Department of Justice proposed a 14-billion dollar fine for Deutsche’s mortgage backed securities scandal (you’re thinking, “you’re going to have to be more specific; which one?”) Wall Street J.
Deutsche’s stocks took a tumble late yesterday and continuing today.
Before that, last week it was reported in the New Yorker that Deutsche had a newer 10 billion dollar scandal related to the bank’s apparent willingness to launder Russian money.
But in the New Yorker piece, I liked this little capsule review of Deutsche’s role in the housing crisis, and how a former risk analyst explained that the bank was “structurally designed by management to allow corrupt individuals to commit fraud.”
In 2007, the bank’s share price hit an all-time peak: a hundred and fifty-nine dollars.

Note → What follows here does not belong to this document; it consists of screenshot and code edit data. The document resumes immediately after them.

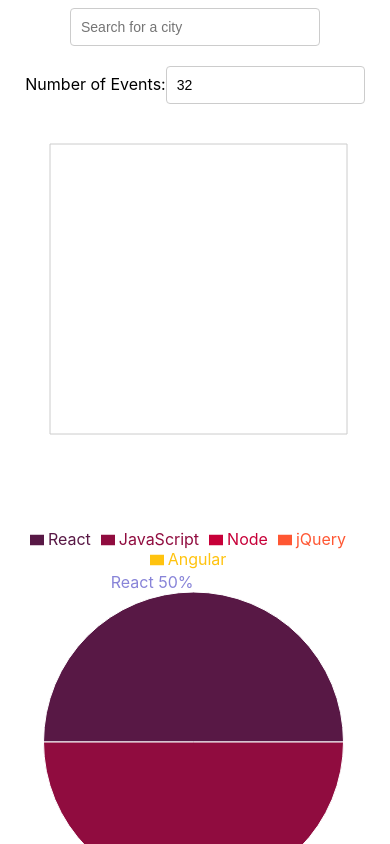
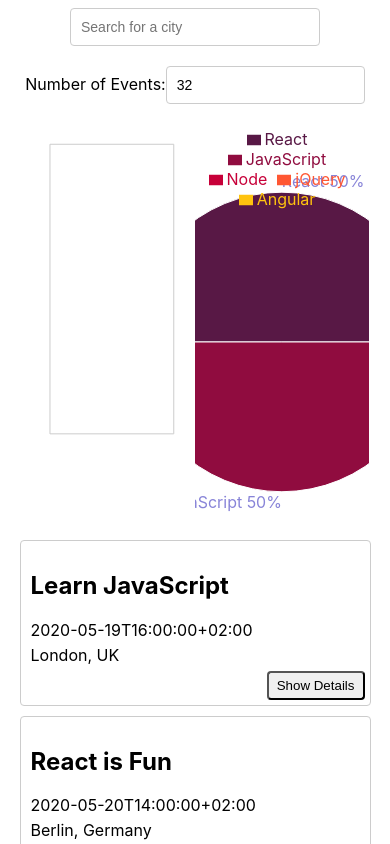
Before and after one commit to Cameron8325/Meet, a React (Create React App) app: page / in a window 390 px wide. Shown: the top 844 px of the page. Built offline with nearby package versions, Linux system fonts and the light colour scheme; what atatus-spa would draw is missing.

Commit message:
Changed styling

```diff
--- a/src/App.css
+++ b/src/App.css
@@ -97,11 +97,13 @@ input[type="number"] {
 
 @media (max-width: 768px) {
   .charts-container {
-  display: flex;
+    display: flex;
     flex-direction: column; /* Change to a single column layout */
-    grid-template-columns: none;
-}}
+  }
+}
+
 
 .charts-container {
+  display: grid;
   grid-template-columns: 1fr 1fr
 }
```
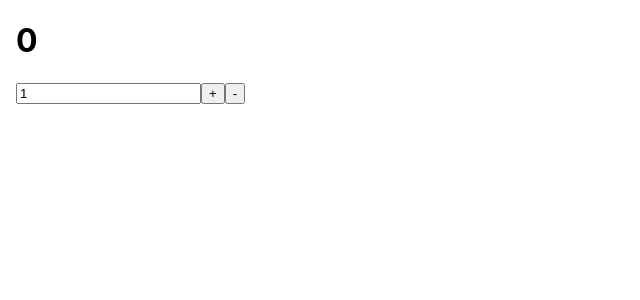
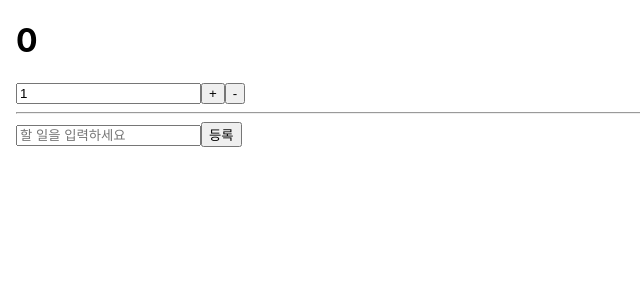
Before and after one commit to P-iknow/react-vlpt, a React (Create React App) app: page / in a window 1280 px wide. Shown: the top 300 px of the page, without its empty margins (0-640 px from the left). Built offline with nearby package versions, Linux system fonts and the light colour scheme.

Commit message:
Learn: 6-7 리덕스 할일 목록 구현하기

```diff
--- /dev/null
+++ b/src/06_Redux/components/Todos.js
@@ -0,0 +1,48 @@
+import React, { useState } from 'react';
+
+// 컴포넌트 최적화를 위해 React.memo 를 사용한다
+const TodoItem = React.memo(function TodoItem({ todo, onToggle }) {
+  return (
+    <li
+      style={{ textDecoration: todo.done ? 'line-through' : 'none' }}
+      onClick={() => onToggle(todo.id)}>
+      {todo.text}
+    </li>
+  );
+});
+
+const TodoList = React.memo(function TodoList({ todos, onToggle }) {
+  return (
+    <ul>
+      {todos.map(todo => (
+        <TodoItem key={todo.id} todo={todo} onToggle={onToggle} />
+      ))}
+    </ul>
+  );
+});
+
+const Todos = ({ todos, onCreate, onToggle }) => {
+  // 리덕스를 사용한다고 해서 모든 상태를 리덕스에서 관리하지 않는다.
+  const [text, setText] = useState('');
+  const onChange = e => setText(e.target.value);
+  const onSubmit = e => {
+    e.preventDefault();
+    onCreate(text);
+    setText(''); // reset input
+  };
+  return (
+    <div>
+      <form onSubmit={onSubmit}>
+        <input
+          value={text}
+          placeholder="할 일을 입력하세요"
+          onChange={onChange}
+        />
+        <button type="submit">등록</button>
+        <TodoList todos={todos} onToggle={onToggle} />
+      </form>
+    </div>
+  );
+};
+
+export default Todos;
--- /dev/null
+++ b/src/06_Redux/containers/TodosContainer.js
@@ -0,0 +1,19 @@
+import React, { useCallback } from 'react';
+import { useSelector, useDispatch } from 'react-redux';
+import Todos from '../components/Todos';
+import { addTodo, toggleTodo } from '../modules/todos';
+
+const TodosContainer = () => {
+  // useSelector 에서 꼭 객체를 반환할 필요 없다.
+  // 한 종류의 값만 조회하고 싶으면 원하는 값을 바로 반환하면 된다.
+  const todos = useSelector(state => state.todos);
+  const dispatch = useDispatch();
+
+  const onCreate = text => dispatch(addTodo(text));
+  // 최적화를 위해 useCallback을 사용함
+  const onToggle = useCallback(id => dispatch(toggleTodo(id)), [dispatch]);
+
+  return <Todos todos={todos} onCreate={onCreate} onToggle={onToggle} />;
+};
+
+export default TodosContainer;
--- a/src/App.js
+++ b/src/App.js
@@ -1,10 +1,13 @@
 import React from 'react';
 import CounterContainers from '../src/06_Redux/containers/CounterContainers';
+import TodosContainer from '../src/06_Redux/containers/TodosContainer';
 
 function App() {
   return (
     <div>
       <CounterContainers />
+      <hr />
+      <TodosContainer />
     </div>
   );
 }
```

But as it grew fast it also grew loose. Before the housing market collapsed in the United States, in 2008, sparking a global financial crisis, Deutsche Bank created about thirty-two billion dollars’ worth of collateralized debt obligations, which helped to inflate the housing bubble. In 2010, Deutsche Bank’s own staff accused it of having masked twelve billion dollars’ worth of losses. Eric Ben-Artzi, a former risk analyst, was one of three whistle-blowers. He told the Securities and Exchange Commission that, had the bank’s true financial health been known in 2008, it might have folded, as Lehman Brothers had. Last year, Deutsche Bank paid the S.E.C. a fifty-five-million-dollar fine but admitted no wrongdoing. Ben-Artzi told me that bank executives had incurred a tiny penalty for a huge crime. “There was cultural criminality,” he said. “Deutsche Bank was structurally designed by management to allow corrupt individuals to commit fraud.”